The Court is also increasingly issuing so-called “Debarring Orders” if it is satisfied that the defendant has failed to comply with a WWFO. The claimant victim obtains an “unless order”, which requires the respondent to properly comply with the WWFO, failing which the respondent will be barred from defending the claim against it.
While this can be seen as a draconian measure, the English Courts have traditionally considered that the overriding interest of justice includes orders of the court being respected and obeyed.
The opportunity to effectively tie the respondent’s hands from defending itself is a serious weapon in a litigant’s arsenal. If obtained, it can help facilitate a swift dispute resolution at reduced costs (particularly given that debarring orders are likely to be less costly than an application for contempt of court or even an application for cross examination of assets). For this reason, a trend is emerging in London proceedings whereby applicants are opting to strategically bring contempt proceedings in the knowledge that if contempt of Court is established, this could lead to a debarring order. In what is known as “sanctions based litigation,” parties are effectively seeking to obtain judgment by circumventing the trial procedure, thus saving significant time and costs. Sanctions based litigation can be a very effective means of obtaining swift justice.
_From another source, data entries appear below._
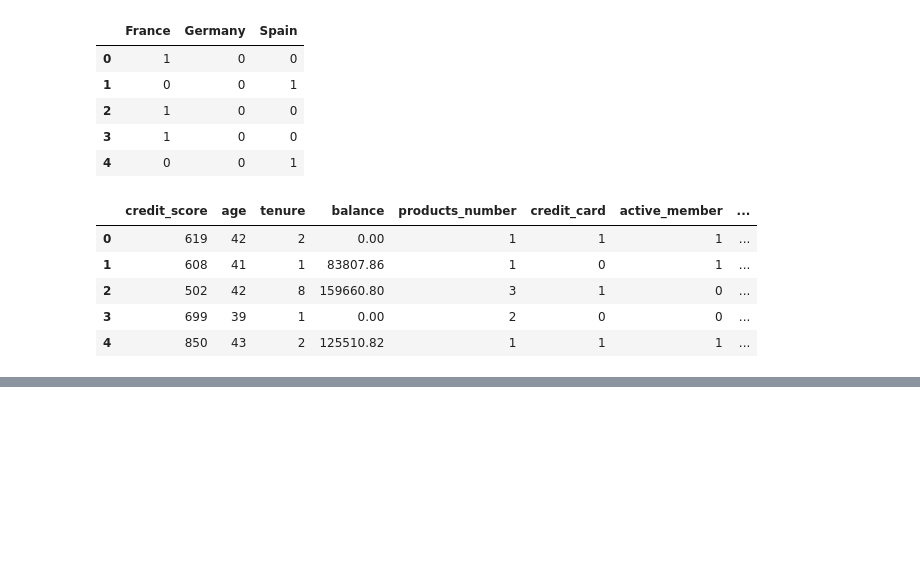
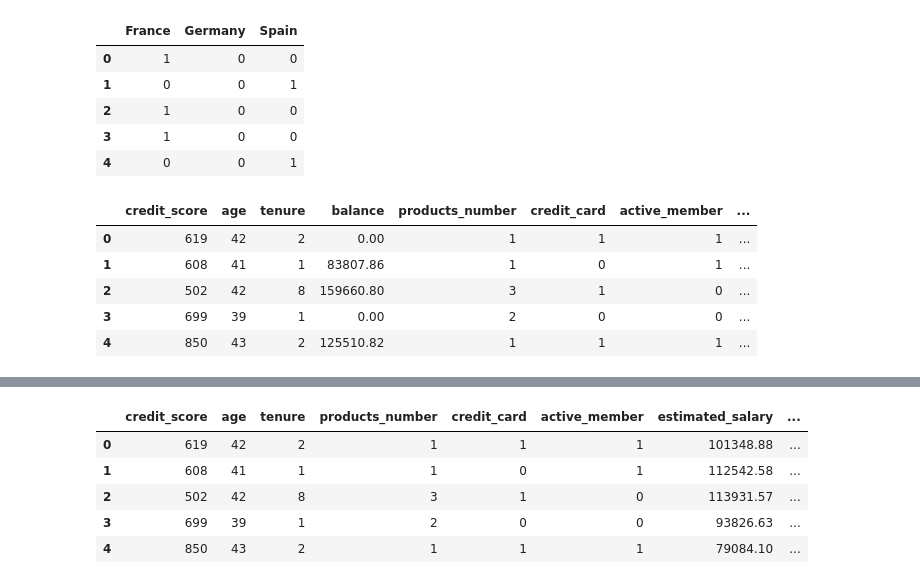
Before and after one commit to mmwitters/CDA_Project, a Jupyter notebook: Final Project.ipynb, the cells around one changed output, grey strips where cells are left out. Cells and saved outputs as stored; diff of their text form; code cells hidden in the pictures; blank space fills up the shorter version.

Commit message:
Update to data cleaning

```diff
--- a/Final Project.ipynb
+++ b/Final Project.ipynb
@@ -154,3 +162,5 @@ data2.head()
 | 2 | 502 | 42 | 8 | 159660.80 | 3 | 1 | 0 | ... |
 | 3 | 699 | 39 | 1 | 0.00 | 2 | 0 | 0 | ... |
 | 4 | 850 | 43 | 2 | 125510.82 | 1 | 1 | 1 | ... |
+# %%
+data2['zero_balance'] = np.where(data2['balance'] == 0.0, 1, 0)
@@ -156,0 +176,11 @@ data2.head()
+# %%
+data2 = data2.drop('balance',axis = 1)
+# %%
+data2.head()
+# %% [output]
+|  | credit_score | age | tenure | products_number | credit_card | active_member | estimated_salary | ... |
+| 0 | 619 | 42 | 2 | 1 | 1 | 1 | 101348.88 | ... |
+| 1 | 608 | 41 | 1 | 1 | 0 | 1 | 112542.58 | ... |
+| 2 | 502 | 42 | 8 | 3 | 1 | 0 | 113931.57 | ... |
+| 3 | 699 | 39 | 1 | 2 | 0 | 0 | 93826.63 | ... |
+| 4 | 850 | 43 | 2 | 1 | 1 | 1 | 79084.10 | ... |
```
Also changed, not shown: parts of 4 cells of this notebook.
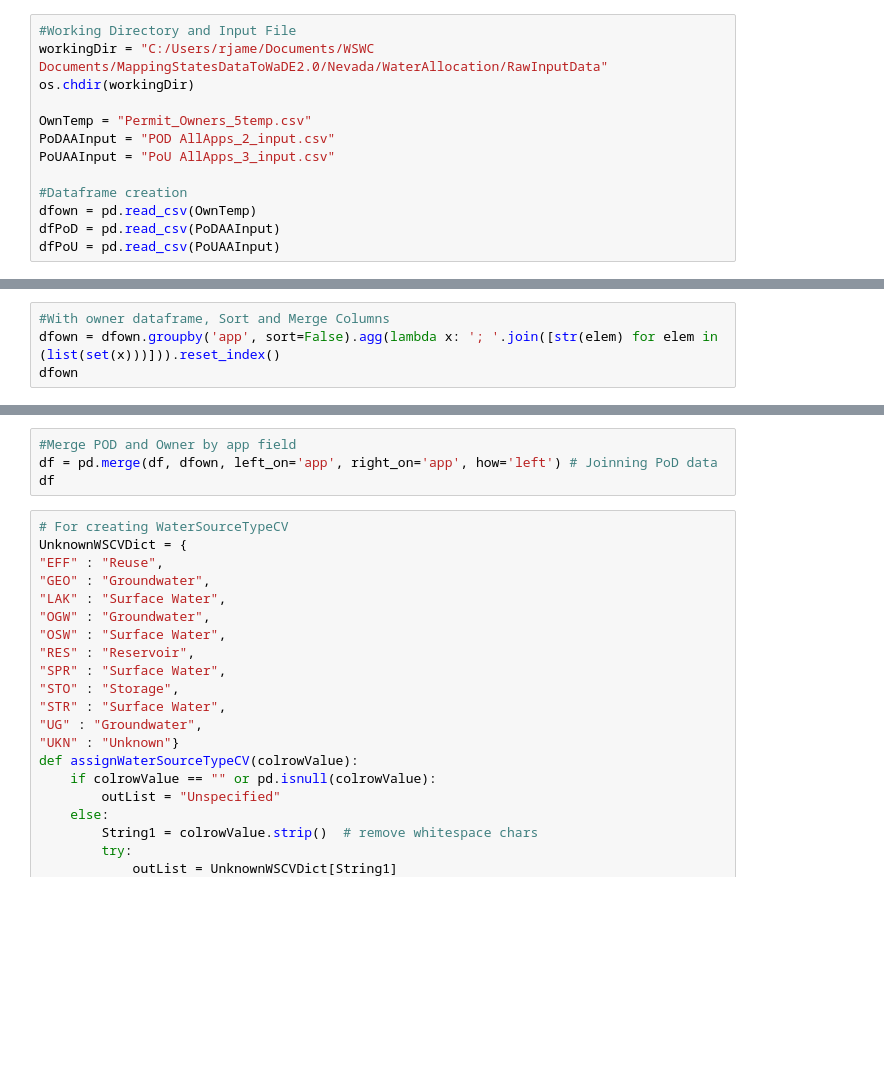
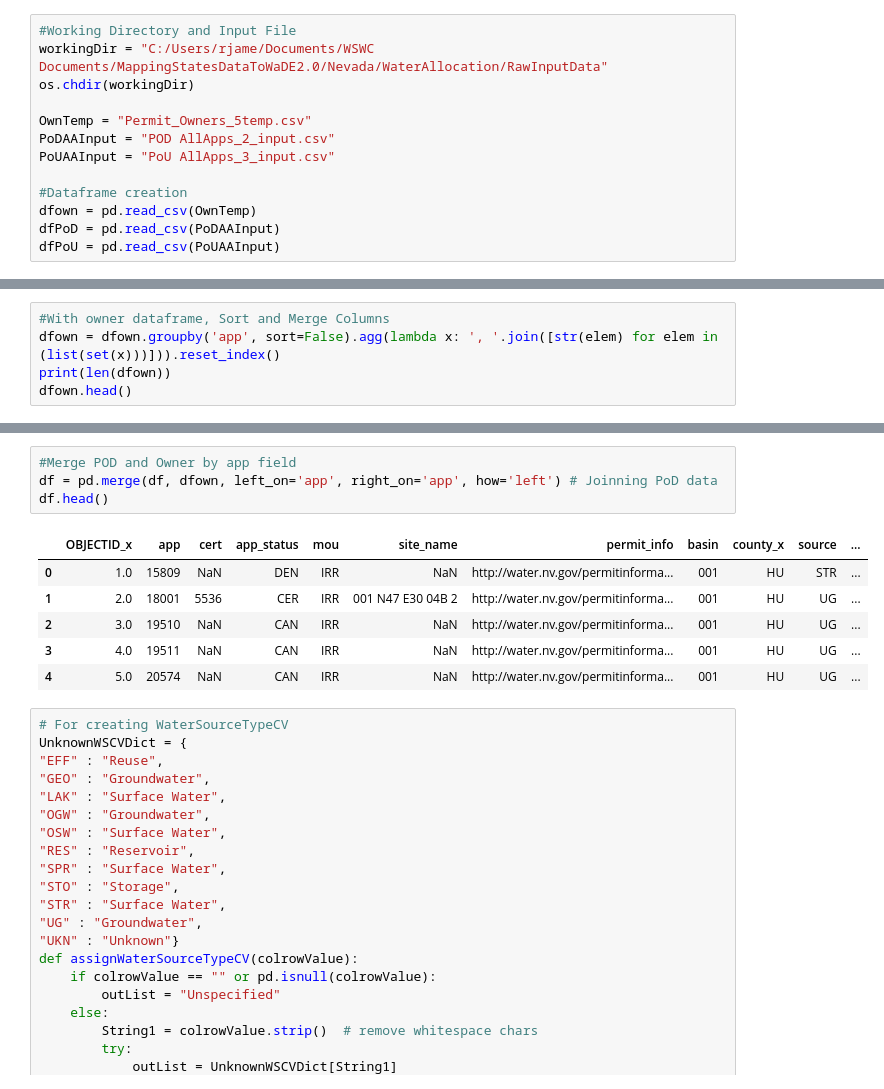
Before and after one commit to WSWCWaterDataExchange/MappingStatesDataToWaDE2.0, a Jupyter notebook: Nevada/WaterAllocation/0_PreProcessNevadaAllocationData.ipynb, the cells around one changed output, grey strips where cells are left out. Saved outputs shown, nothing was run; the diff lists cells and outputs as text; blank space fills up the shorter version.

```diff
--- a/Nevada/WaterAllocation/0_PreProcessNevadaAllocationData.ipynb
+++ b/Nevada/WaterAllocation/0_PreProcessNevadaAllocationData.ipynb
@@ -47,4 +67,5 @@ df
 # %%
 #With owner dataframe, Sort and Merge Columns
-dfown = dfown.groupby('app', sort=False).agg(lambda x: '; '.join([str(elem) for elem in (list(set(x)))])).reset_index()
-dfown
+dfown = dfown.groupby('app', sort=False).agg(lambda x: ', '.join([str(elem) for elem in (list(set(x)))])).reset_index()
+print(len(dfown))
+dfown.head()
@@ -51,7 +80,14 @@ dfown
 # %%
 #Merge POD and Owner by app field
 df = pd.merge(df, dfown, left_on='app', right_on='app', how='left') # Joinning PoD data
-df
+df.head()
+# %% [output]
+|  | OBJECTID_x | app | cert | app_status | mou | site_name | permit_info | basin | county_x | source | ... |
+| 0 | 1.0 | 15809 | NaN | DEN | IRR | NaN | http://water.nv.gov/permitinforma... | 001 | HU | STR | ... |
+| 1 | 2.0 | 18001 | 5536 | CER | IRR | 001 N47 E30 04B 2 | http://water.nv.gov/permitinforma... | 001 | HU | UG | ... |
+| 2 | 3.0 | 19510 | NaN | CAN | IRR | NaN | http://water.nv.gov/permitinforma... | 001 | HU | UG | ... |
+| 3 | 4.0 | 19511 | NaN | CAN | IRR | NaN | http://water.nv.gov/permitinforma... | 001 | HU | UG | ... |
+| 4 | 5.0 | 20574 | NaN | CAN | IRR | NaN | http://water.nv.gov/permitinforma... | 001 | HU | UG | ... |
 # %%
 # For creating WaterSourceTypeCV
 UnknownWSCVDict = {
```
Also changed, not shown: parts of 9 cells of this notebook, 12 other files.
If an individual respondent is considered a flight risk, the Court is sometimes prepared to order the respondent to hand over his/her passport to the applicant’s solicitors preventing him/her from leaving the country. This is another effective means of facilitating early settlement.
Search and Seize Orders
Finally, parties are able to seek Search and Seize Orders from the English Court. Search orders are a form of mandatory injunction, which require a defendant to allow the applicant’s representatives to enter the defendant’s premises and to search for, copy, remove, and detain documents, information, or material. The purpose of a search order is to allow applicants to preserve evidence or property which is, or may be, the subject of an action.
Search orders are effective weapons in circumstances where there is a belief that the defendant will destroy documents in contravention of a Court order. By obtaining a search order on a without notice basis, an applicant may be able to gain a significant advantage in the litigation by obtaining information and documents that it would otherwise never be able to obtain.
Due to their nature, search orders are considered one of the most draconian orders that the Court can make. If a defendant fails to comply with a search order, he may be held in contempt of court and similar sanctions to WWFOs (as set out above) may apply. Search orders should therefore always be considered when acting against fraudsters who are prepared to take steps to evade justice. They can be very effective tools in a English litigant’s armory.
Quinn Emanuel’s London Office
Quinn Emanuel’s London office has vast experience of obtaining WWFOs, Disclosure Orders, and Search Orders in London in aid of both domestic and foreign proceedings. We forensically review the documents and disclosures made by fraudsters and, where the information is misleading or incomplete, we take strategically aggressive and robust steps to use the full gamut of remedies, including applications for contempt of court.
When obtaining Disclosure and Search Orders, we trace and recover undisclosed assets belonging to fraudsters. Our approach allows our clients to make maximum recoveries of the sums that are owed to them.
For more information in relation to any of the above, please contact our London Partner, Nick Marsh (email@example.com).